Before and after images
■ ■ ■ ■

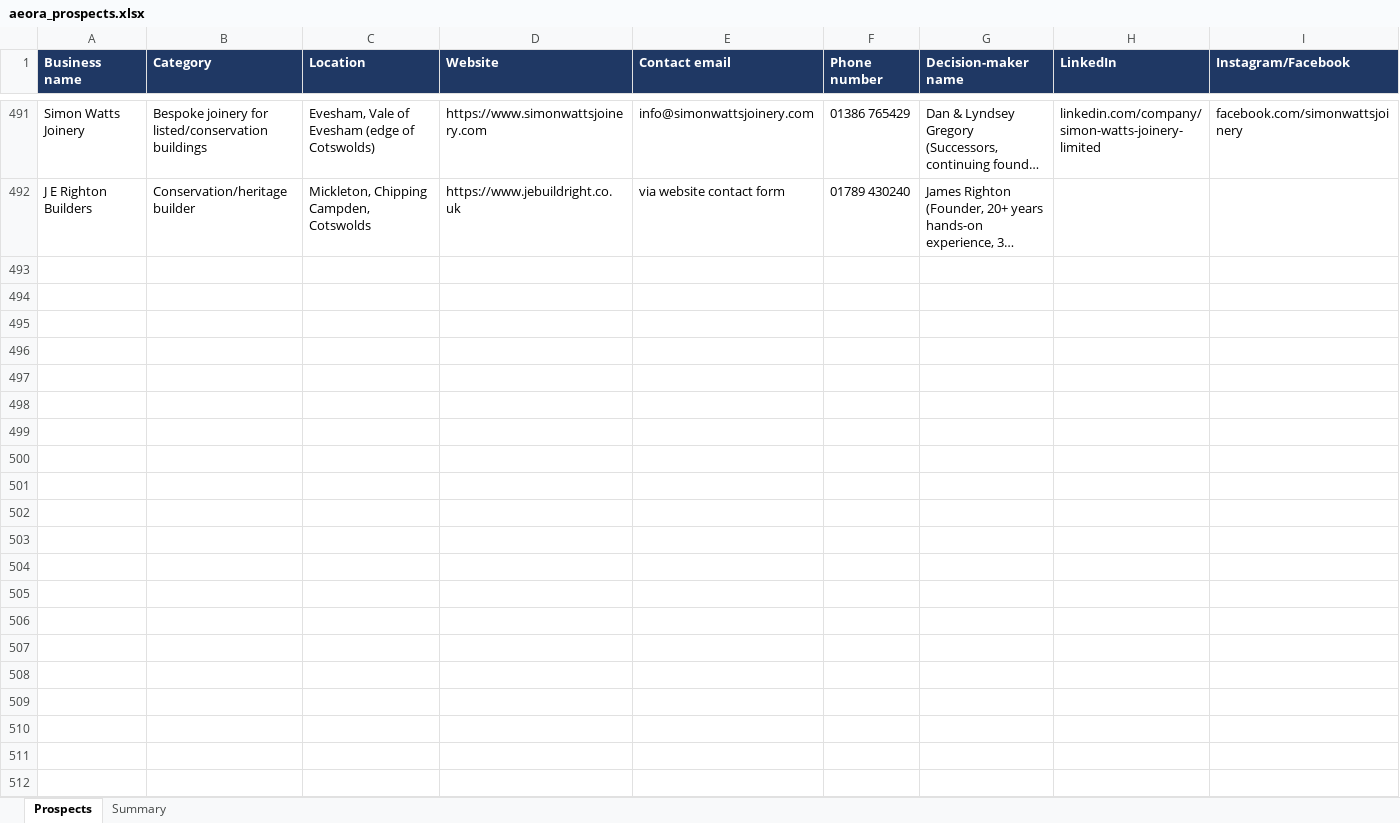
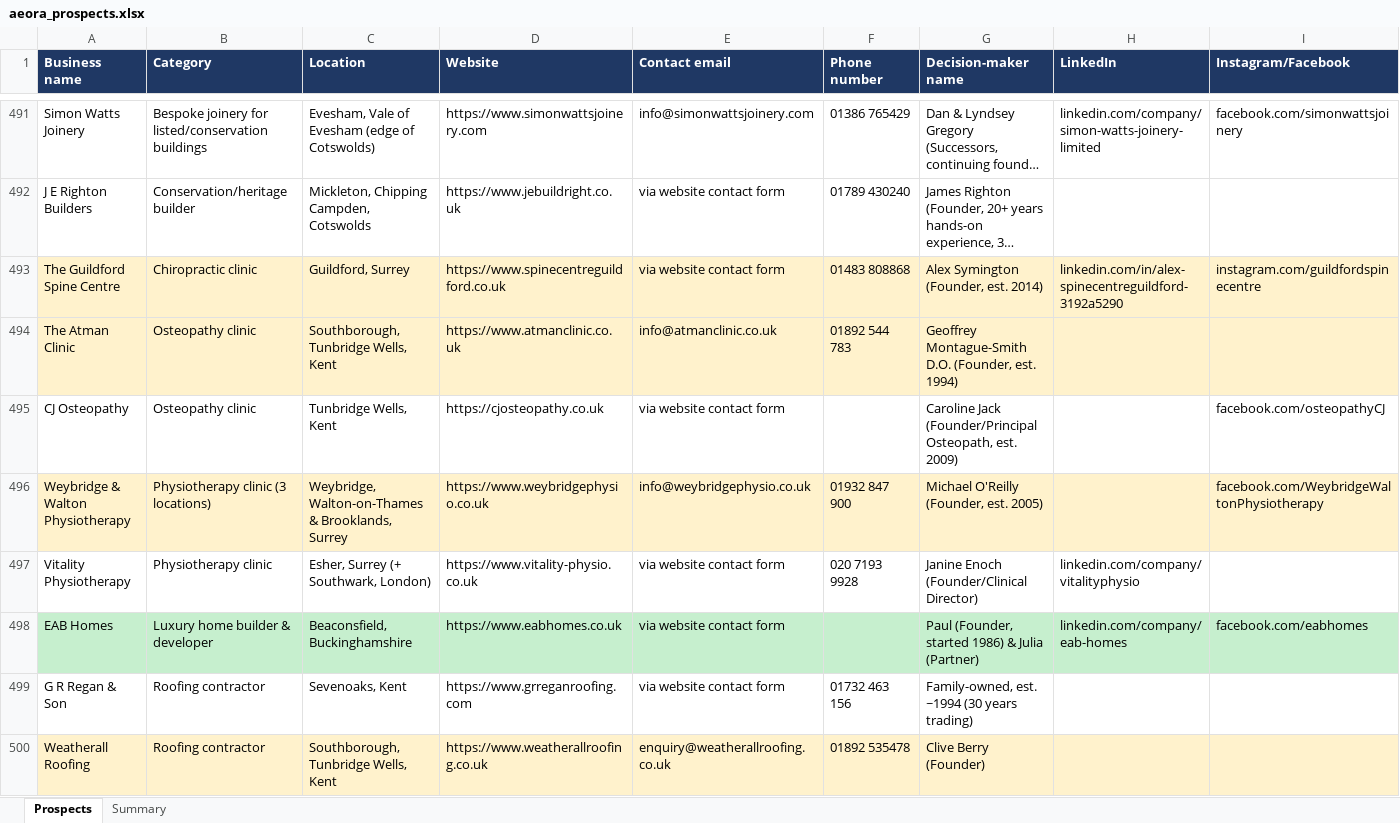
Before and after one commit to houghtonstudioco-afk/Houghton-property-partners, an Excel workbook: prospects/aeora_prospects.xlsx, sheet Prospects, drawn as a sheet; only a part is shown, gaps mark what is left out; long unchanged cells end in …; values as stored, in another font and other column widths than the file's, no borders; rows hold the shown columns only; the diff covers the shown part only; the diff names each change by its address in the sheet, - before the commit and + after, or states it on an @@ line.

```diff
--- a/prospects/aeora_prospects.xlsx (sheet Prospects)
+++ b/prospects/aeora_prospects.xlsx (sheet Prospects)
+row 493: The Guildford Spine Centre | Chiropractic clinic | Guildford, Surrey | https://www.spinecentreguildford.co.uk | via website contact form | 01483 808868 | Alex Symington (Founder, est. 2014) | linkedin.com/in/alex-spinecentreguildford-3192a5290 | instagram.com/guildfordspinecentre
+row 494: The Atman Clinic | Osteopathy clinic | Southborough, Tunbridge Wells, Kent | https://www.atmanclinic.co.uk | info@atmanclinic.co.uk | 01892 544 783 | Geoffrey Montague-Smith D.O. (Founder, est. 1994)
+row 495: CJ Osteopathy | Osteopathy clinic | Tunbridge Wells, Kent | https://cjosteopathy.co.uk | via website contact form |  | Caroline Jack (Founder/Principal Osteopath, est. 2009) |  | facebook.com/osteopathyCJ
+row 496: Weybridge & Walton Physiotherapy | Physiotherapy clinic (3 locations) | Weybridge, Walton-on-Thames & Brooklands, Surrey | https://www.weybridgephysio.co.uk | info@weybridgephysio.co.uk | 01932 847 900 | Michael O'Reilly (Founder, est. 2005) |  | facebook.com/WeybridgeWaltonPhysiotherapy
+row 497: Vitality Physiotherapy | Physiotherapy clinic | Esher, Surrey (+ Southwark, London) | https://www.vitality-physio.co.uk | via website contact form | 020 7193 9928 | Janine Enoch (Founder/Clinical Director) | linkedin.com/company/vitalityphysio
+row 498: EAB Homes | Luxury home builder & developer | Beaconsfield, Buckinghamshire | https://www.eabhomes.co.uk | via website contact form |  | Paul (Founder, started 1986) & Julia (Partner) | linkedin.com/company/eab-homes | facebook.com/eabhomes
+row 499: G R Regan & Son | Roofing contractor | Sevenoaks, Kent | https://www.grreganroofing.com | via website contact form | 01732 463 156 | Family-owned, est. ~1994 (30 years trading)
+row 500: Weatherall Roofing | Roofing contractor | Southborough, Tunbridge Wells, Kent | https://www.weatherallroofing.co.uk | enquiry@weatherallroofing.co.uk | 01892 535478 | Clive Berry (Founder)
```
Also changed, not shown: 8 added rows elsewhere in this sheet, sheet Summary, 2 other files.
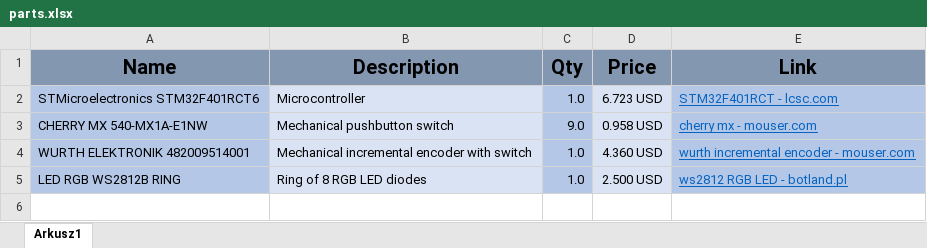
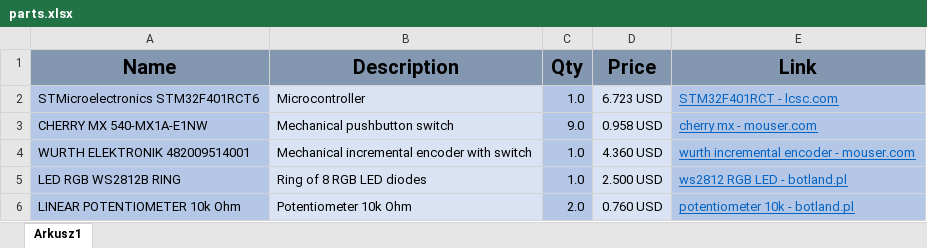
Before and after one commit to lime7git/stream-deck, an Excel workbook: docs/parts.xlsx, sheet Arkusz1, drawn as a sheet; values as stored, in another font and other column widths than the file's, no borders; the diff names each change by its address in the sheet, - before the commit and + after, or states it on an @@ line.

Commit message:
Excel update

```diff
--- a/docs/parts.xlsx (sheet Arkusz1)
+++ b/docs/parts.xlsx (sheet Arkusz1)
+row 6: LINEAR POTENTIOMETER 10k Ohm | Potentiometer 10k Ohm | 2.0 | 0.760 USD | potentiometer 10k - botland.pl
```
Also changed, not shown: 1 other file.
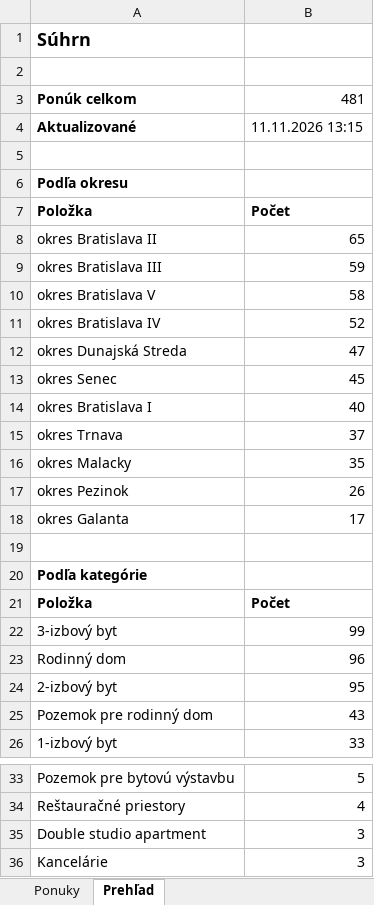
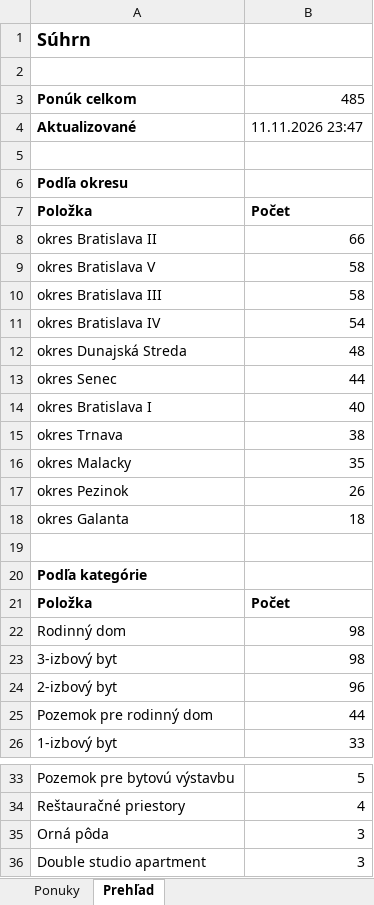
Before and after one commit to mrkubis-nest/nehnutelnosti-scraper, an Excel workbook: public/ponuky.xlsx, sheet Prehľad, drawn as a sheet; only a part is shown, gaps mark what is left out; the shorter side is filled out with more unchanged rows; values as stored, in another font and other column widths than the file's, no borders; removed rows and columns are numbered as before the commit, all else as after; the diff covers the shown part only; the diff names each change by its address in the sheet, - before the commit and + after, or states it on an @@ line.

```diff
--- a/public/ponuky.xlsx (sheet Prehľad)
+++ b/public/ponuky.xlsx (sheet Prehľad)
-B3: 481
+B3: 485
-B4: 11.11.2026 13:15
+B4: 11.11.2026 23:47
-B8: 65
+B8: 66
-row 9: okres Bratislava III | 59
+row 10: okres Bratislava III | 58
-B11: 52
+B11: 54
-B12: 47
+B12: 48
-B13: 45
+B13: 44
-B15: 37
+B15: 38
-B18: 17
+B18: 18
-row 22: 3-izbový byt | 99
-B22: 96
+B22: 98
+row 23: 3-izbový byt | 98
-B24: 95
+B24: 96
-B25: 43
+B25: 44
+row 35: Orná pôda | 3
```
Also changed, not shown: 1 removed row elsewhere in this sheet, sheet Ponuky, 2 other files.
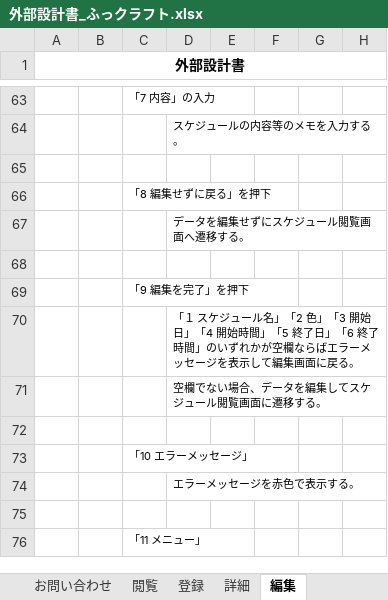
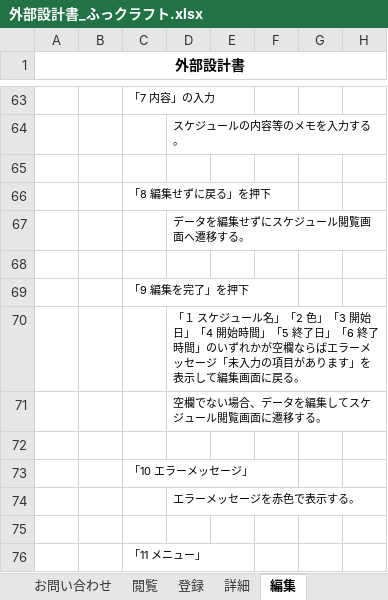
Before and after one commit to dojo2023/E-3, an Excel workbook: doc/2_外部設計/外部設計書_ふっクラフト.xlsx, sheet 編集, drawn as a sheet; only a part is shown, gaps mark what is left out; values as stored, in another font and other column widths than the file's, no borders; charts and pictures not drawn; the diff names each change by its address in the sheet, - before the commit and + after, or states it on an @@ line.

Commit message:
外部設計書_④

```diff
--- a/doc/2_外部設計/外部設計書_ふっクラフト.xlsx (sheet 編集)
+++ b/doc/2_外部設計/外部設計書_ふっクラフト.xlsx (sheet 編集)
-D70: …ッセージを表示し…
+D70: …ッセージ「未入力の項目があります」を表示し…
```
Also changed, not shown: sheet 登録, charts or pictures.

■ ■ ■ ■

▶ **EXERCISE BRIEF**: Each entry above should be copied exactly. The pictures should not.

▶ **TASK OUTPUT**:
Before and after one commit to houghtonstudioco-afk/Houghton-property-partners, an Excel workbook: prospects/aeora_prospects.xlsx, sheet Prospects, drawn as a sheet; only a part is shown, gaps mark what is left out; long unchanged cells end in …; values as stored, in another font and other column widths than the file's, no borders; rows hold the shown columns only; the diff covers the shown part only; the diff names each change by its address in the sheet, - before the commit and + after, or states it on an @@ line.

```diff
--- a/prospects/aeora_prospects.xlsx (sheet Prospects)
+++ b/prospects/aeora_prospects.xlsx (sheet Prospects)
+row 493: The Guildford Spine Centre | Chiropractic clinic | Guildford, Surrey | https://www.spinecentreguildford.co.uk | via website contact form | 01483 808868 | Alex Symington (Founder, est. 2014) | linkedin.com/in/alex-spinecentreguildford-3192a5290 | instagram.com/guildfordspinecentre
+row 494: The Atman Clinic | Osteopathy clinic | Southborough, Tunbridge Wells, Kent | https://www.atmanclinic.co.uk | info@atmanclinic.co.uk | 01892 544 783 | Geoffrey Montague-Smith D.O. (Founder, est. 1994)
+row 495: CJ Osteopathy | Osteopathy clinic | Tunbridge Wells, Kent | https://cjosteopathy.co.uk | via website contact form |  | Caroline Jack (Founder/Principal Osteopath, est. 2009) |  | facebook.com/osteopathyCJ
+row 496: Weybridge & Walton Physiotherapy | Physiotherapy clinic (3 locations) | Weybridge, Walton-on-Thames & Brooklands, Surrey | https://www.weybridgephysio.co.uk | info@weybridgephysio.co.uk | 01932 847 900 | Michael O'Reilly (Founder, est. 2005) |  | facebook.com/WeybridgeWaltonPhysiotherapy
+row 497: Vitality Physiotherapy | Physiotherapy clinic | Esher, Surrey (+ Southwark, London) | https://www.vitality-physio.co.uk | via website contact form | 020 7193 9928 | Janine Enoch (Founder/Clinical Director) | linkedin.com/company/vitalityphysio
+row 498: EAB Homes | Luxury home builder & developer | Beaconsfield, Buckinghamshire | https://www.eabhomes.co.uk | via website contact form |  | Paul (Founder, started 1986) & Julia (Partner) | linkedin.com/company/eab-homes | facebook.com/eabhomes
+row 499: G R Regan & Son | Roofing contractor | Sevenoaks, Kent | https://www.grreganroofing.com | via website contact form | 01732 463 156 | Family-owned, est. ~1994 (30 years trading)
+row 500: Weatherall Roofing | Roofing contractor | Southborough, Tunbridge Wells, Kent | https://www.weatherallroofing.co.uk | enquiry@weatherallroofing.co.uk | 01892 535478 | Clive Berry (Founder)
```
Also changed, not shown: 8 added rows elsewhere in this sheet, sheet Summary, 2 other files.
Before and after one commit to lime7git/stream-deck, an Excel workbook: docs/parts.xlsx, sheet Arkusz1, drawn as a sheet; values as stored, in another font and other column widths than the file's, no borders; the diff names each change by its address in the sheet, - before the commit and + after, or states it on an @@ line.

Commit message:
Excel update

```diff
--- a/docs/parts.xlsx (sheet Arkusz1)
+++ b/docs/parts.xlsx (sheet Arkusz1)
+row 6: LINEAR POTENTIOMETER 10k Ohm | Potentiometer 10k Ohm | 2.0 | 0.760 USD | potentiometer 10k - botland.pl
```
Also changed, not shown: 1 other file.
Before and after one commit to mrkubis-nest/nehnutelnosti-scraper, an Excel workbook: public/ponuky.xlsx, sheet Prehľad, drawn as a sheet; only a part is shown, gaps mark what is left out; the shorter side is filled out with more unchanged rows; values as stored, in another font and other column widths than the file's, no borders; removed rows and columns are numbered as before the commit, all else as after; the diff covers the shown part only; the diff names each change by its address in the sheet, - before the commit and + after, or states it on an @@ line.

```diff
--- a/public/ponuky.xlsx (sheet Prehľad)
+++ b/public/ponuky.xlsx (sheet Prehľad)
-B3: 481
+B3: 485
-B4: 11.11.2026 13:15
+B4: 11.11.2026 23:47
-B8: 65
+B8: 66
-row 9: okres Bratislava III | 59
+row 10: okres Bratislava III | 58
-B11: 52
+B11: 54
-B12: 47
+B12: 48
-B13: 45
+B13: 44
-B15: 37
+B15: 38
-B18: 17
+B18: 18
-row 22: 3-izbový byt | 99
-B22: 96
+B22: 98
+row 23: 3-izbový byt | 98
-B24: 95
+B24: 96
-B25: 43
+B25: 44
+row 35: Orná pôda | 3
```
Also changed, not shown: 1 removed row elsewhere in this sheet, sheet Ponuky, 2 other files.
Before and after one commit to dojo2023/E-3, an Excel workbook: doc/2_外部設計/外部設計書_ふっクラフト.xlsx, sheet 編集, drawn as a sheet; only a part is shown, gaps mark what is left out; values as stored, in another font and other column widths than the file's, no borders; charts and pictures not drawn; the diff names each change by its address in the sheet, - before the commit and + after, or states it on an @@ line.

Commit message:
外部設計書_④

```diff
--- a/doc/2_外部設計/外部設計書_ふっクラフト.xlsx (sheet 編集)
+++ b/doc/2_外部設計/外部設計書_ふっクラフト.xlsx (sheet 編集)
-D70: …ッセージを表示し…
+D70: …ッセージ「未入力の項目があります」を表示し…
```
Also changed, not shown: sheet 登録, charts or pictures.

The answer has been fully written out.